● AVAILABLE DATA:
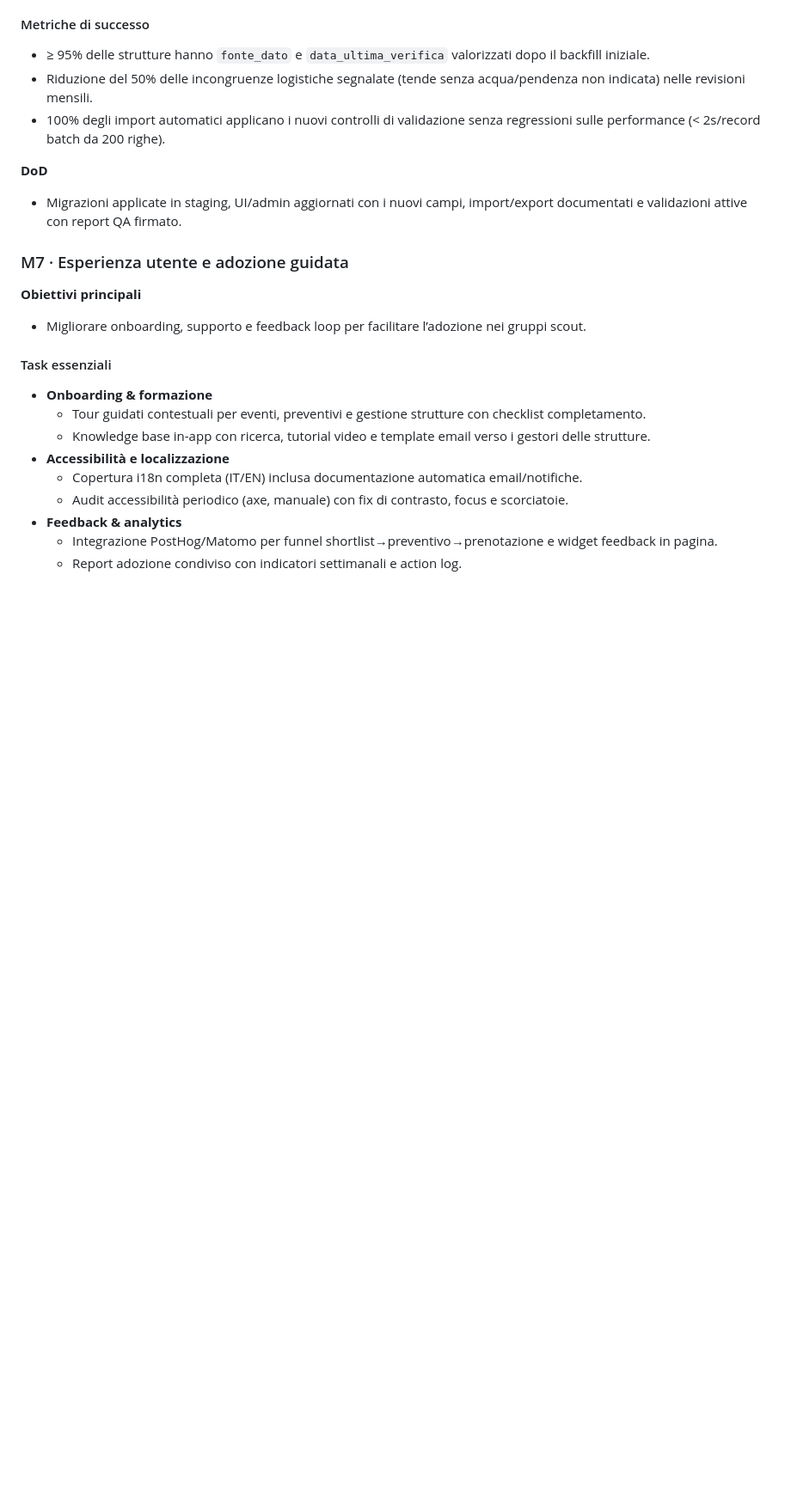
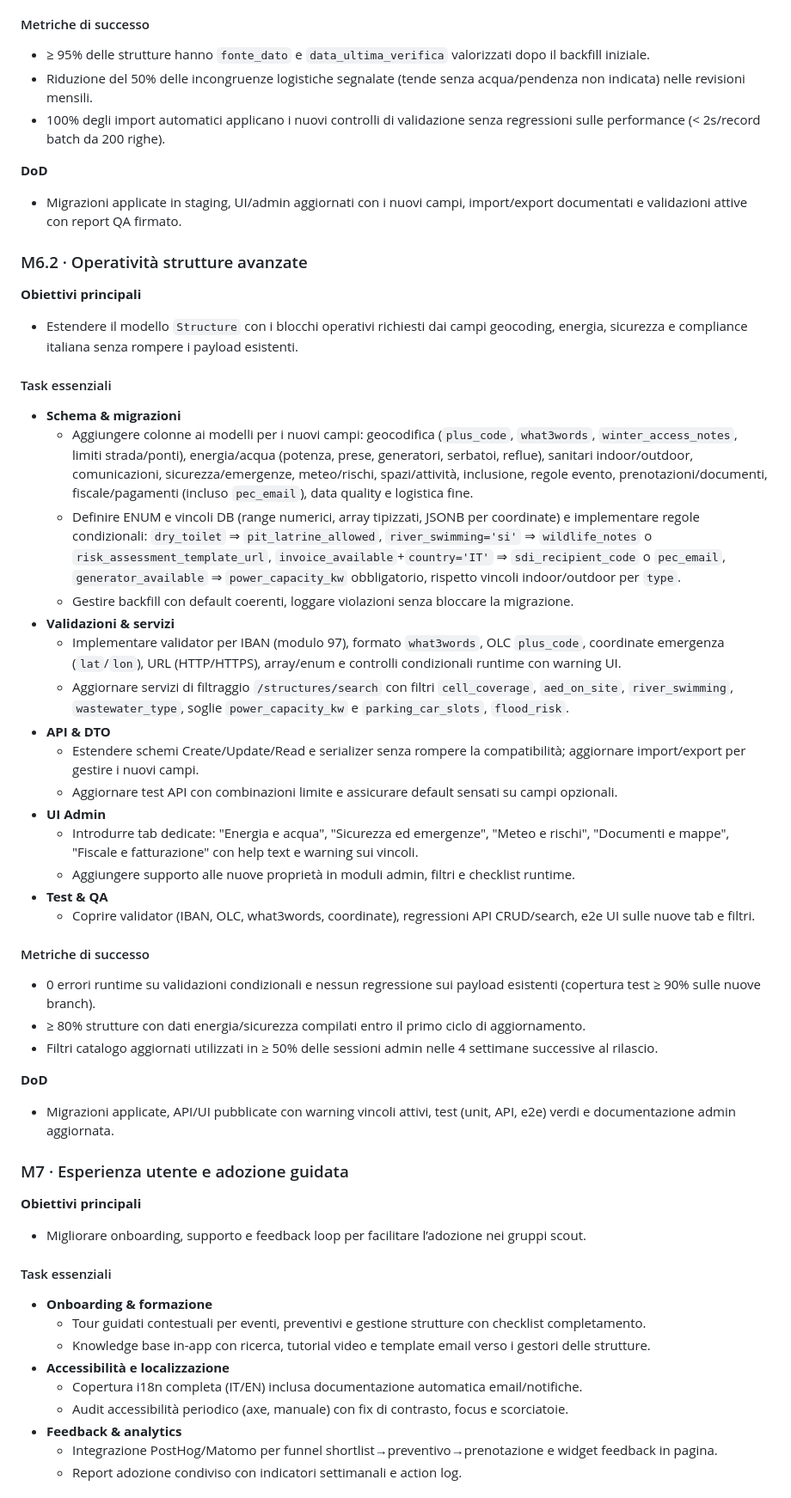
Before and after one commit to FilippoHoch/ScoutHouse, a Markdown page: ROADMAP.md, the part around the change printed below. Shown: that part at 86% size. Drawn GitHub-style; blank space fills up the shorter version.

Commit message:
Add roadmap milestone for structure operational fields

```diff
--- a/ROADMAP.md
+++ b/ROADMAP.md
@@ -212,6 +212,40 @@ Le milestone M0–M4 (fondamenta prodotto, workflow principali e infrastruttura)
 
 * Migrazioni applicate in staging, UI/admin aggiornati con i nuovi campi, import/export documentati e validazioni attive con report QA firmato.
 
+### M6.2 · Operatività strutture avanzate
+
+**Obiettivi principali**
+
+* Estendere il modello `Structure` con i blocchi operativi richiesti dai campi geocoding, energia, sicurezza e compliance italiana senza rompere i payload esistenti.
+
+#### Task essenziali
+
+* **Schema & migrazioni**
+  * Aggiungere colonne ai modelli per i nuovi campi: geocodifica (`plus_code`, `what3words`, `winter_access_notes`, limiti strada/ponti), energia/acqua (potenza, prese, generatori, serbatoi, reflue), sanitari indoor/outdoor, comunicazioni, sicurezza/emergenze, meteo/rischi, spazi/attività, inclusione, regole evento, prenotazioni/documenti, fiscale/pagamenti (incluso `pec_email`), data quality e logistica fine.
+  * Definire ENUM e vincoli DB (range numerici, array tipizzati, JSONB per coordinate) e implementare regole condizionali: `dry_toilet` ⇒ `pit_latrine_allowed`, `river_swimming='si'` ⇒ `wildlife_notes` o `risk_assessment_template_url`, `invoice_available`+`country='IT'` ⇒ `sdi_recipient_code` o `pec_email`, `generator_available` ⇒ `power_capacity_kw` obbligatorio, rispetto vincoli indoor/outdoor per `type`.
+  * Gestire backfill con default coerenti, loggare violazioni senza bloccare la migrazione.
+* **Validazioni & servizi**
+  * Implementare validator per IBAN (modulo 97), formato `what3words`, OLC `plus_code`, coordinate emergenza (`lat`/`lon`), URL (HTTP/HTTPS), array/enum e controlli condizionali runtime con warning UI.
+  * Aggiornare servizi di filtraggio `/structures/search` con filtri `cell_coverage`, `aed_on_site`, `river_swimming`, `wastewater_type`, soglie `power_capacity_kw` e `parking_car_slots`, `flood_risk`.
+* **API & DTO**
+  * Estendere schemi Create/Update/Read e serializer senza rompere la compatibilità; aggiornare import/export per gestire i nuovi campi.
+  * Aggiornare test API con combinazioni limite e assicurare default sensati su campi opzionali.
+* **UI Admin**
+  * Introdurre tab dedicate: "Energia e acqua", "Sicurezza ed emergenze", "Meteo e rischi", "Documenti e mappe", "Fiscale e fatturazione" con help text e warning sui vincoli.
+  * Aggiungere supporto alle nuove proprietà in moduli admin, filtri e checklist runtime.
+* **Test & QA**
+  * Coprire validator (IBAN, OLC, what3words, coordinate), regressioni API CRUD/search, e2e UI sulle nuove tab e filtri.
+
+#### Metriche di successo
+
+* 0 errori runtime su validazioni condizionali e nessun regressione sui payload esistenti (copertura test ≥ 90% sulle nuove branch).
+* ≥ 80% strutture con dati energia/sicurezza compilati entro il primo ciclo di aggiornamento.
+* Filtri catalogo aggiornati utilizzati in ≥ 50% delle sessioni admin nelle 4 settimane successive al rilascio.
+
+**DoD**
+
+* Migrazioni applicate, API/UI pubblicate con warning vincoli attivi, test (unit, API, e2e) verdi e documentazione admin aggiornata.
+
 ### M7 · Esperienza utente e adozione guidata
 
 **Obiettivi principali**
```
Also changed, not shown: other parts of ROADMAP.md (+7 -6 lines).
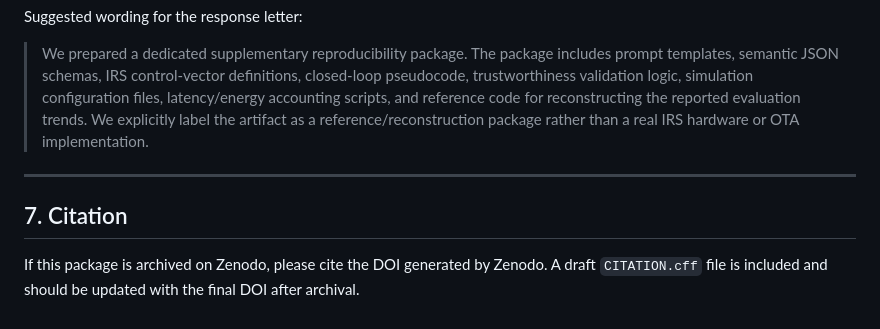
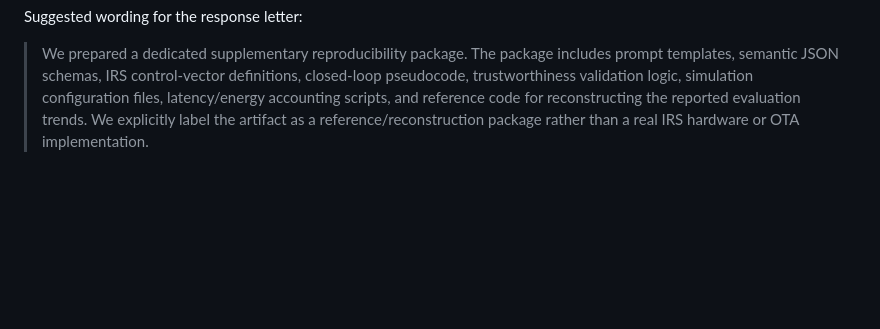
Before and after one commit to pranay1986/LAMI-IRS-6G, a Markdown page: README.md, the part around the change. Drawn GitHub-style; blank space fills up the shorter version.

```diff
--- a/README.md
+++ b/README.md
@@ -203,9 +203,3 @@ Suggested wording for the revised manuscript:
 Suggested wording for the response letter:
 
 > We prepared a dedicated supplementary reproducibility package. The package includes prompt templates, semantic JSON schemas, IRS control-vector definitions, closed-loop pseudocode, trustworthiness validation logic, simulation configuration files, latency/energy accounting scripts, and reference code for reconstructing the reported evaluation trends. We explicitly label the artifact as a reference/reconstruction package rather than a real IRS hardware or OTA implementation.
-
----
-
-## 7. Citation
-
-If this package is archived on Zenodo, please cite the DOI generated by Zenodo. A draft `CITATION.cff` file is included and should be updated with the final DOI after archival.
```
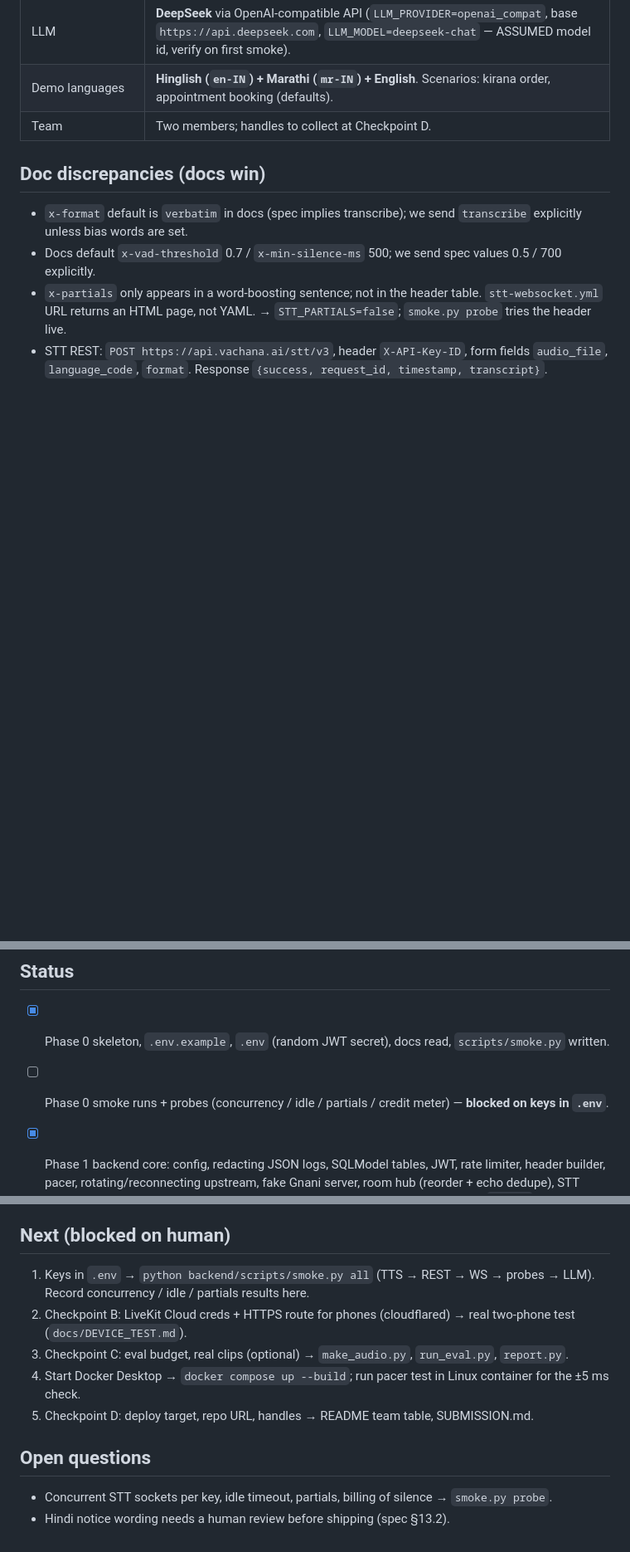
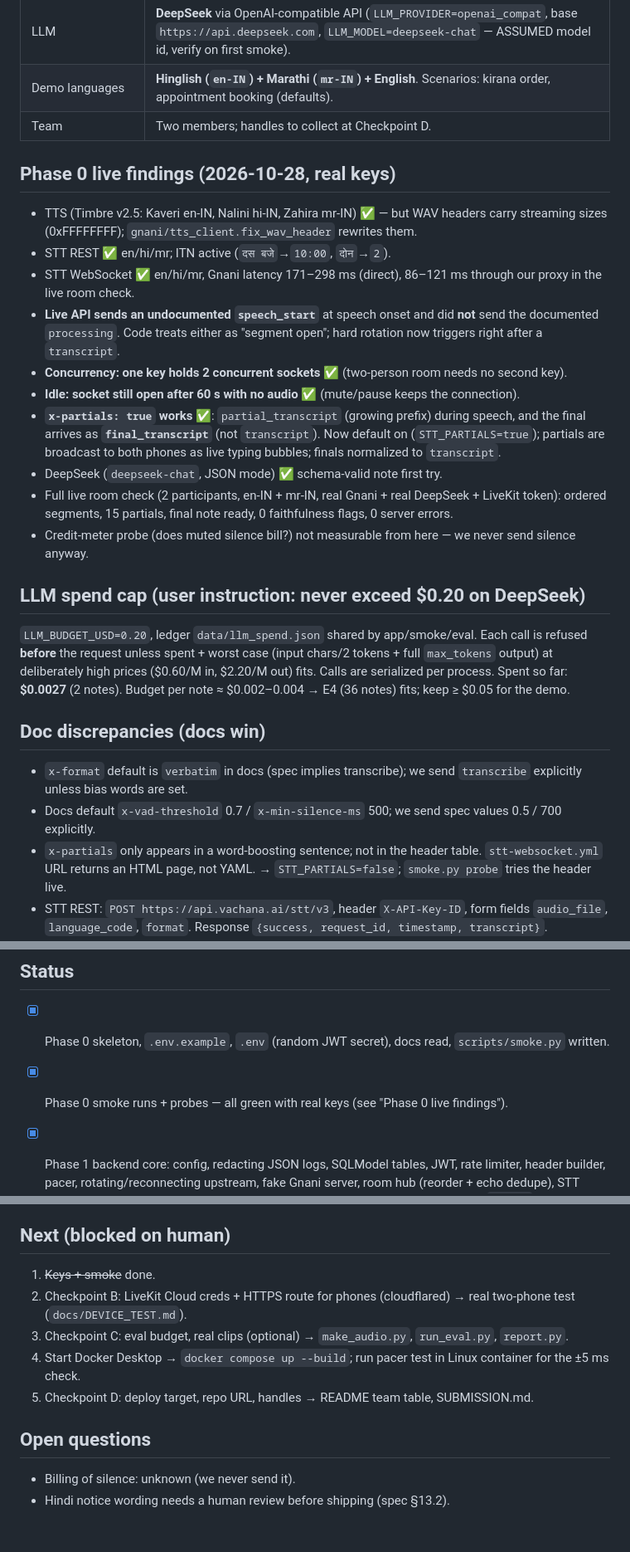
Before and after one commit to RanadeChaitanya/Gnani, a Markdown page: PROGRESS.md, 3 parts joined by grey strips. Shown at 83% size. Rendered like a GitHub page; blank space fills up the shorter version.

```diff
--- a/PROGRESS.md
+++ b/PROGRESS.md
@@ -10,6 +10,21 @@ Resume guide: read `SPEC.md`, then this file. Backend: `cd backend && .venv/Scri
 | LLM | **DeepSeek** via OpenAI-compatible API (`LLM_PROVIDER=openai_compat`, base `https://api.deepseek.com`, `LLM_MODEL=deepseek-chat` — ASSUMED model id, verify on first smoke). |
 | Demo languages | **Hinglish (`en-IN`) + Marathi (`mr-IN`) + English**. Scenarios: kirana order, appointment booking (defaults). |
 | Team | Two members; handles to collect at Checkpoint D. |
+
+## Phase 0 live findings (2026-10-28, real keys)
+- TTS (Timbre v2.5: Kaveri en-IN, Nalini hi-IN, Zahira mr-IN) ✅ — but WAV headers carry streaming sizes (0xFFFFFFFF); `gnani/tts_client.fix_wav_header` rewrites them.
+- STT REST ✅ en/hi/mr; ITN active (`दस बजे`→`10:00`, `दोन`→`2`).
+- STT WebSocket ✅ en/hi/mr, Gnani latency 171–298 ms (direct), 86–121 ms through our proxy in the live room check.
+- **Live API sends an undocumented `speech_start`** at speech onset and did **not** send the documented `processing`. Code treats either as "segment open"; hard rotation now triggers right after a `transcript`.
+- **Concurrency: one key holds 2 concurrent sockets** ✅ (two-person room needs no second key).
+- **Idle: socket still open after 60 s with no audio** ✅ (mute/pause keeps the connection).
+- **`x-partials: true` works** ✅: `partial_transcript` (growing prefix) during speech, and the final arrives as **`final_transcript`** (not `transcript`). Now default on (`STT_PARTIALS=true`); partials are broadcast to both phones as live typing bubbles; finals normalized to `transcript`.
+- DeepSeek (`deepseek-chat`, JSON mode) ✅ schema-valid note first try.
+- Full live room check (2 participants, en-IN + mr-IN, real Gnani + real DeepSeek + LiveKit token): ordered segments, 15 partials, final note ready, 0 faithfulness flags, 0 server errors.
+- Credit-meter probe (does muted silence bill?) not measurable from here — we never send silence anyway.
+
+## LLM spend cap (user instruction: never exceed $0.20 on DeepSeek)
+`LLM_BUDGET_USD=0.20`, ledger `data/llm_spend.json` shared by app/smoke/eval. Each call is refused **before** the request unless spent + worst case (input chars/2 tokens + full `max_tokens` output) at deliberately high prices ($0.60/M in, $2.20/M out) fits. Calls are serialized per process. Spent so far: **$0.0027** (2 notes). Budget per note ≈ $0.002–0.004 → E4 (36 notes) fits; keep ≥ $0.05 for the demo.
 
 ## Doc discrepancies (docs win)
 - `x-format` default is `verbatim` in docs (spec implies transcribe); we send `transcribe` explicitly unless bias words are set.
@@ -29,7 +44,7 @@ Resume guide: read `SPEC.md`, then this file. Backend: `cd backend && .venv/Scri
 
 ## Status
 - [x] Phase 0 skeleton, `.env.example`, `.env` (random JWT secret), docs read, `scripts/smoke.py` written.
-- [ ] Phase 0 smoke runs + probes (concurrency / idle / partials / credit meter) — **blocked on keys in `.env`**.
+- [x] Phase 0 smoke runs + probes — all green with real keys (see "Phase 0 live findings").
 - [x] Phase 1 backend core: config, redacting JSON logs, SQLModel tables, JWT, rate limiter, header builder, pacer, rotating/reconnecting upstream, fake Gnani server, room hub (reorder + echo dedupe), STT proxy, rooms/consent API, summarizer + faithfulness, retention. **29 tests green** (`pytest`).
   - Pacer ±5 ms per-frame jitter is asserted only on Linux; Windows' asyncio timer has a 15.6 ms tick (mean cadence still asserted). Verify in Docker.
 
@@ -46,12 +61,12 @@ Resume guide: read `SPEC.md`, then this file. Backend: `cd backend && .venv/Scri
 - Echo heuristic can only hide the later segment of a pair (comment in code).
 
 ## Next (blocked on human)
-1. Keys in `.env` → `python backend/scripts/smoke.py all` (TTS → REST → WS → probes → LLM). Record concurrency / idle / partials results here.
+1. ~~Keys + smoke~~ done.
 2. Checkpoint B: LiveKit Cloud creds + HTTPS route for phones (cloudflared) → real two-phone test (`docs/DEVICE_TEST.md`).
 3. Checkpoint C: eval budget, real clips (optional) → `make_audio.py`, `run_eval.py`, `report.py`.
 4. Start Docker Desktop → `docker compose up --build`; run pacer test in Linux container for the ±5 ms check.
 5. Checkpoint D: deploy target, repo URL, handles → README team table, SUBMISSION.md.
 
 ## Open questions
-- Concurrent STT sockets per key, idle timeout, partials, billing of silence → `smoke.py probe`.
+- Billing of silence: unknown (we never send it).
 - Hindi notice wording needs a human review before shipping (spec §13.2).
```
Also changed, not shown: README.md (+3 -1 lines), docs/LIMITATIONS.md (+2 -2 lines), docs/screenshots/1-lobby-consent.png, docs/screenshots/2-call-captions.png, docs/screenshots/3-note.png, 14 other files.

● TASK: Throughout the material above, find lines holding the word "sulle", then copy them.

● RESPONSE TO THE TASK:
+  * Coprire validator (IBAN, OLC, what3words, coordinate), regressioni API CRUD/search, e2e UI sulle nuove tab e filtri.
+* 0 errori runtime su validazioni condizionali e nessun regressione sui payload esistenti (copertura test ≥ 90% sulle nuove branch).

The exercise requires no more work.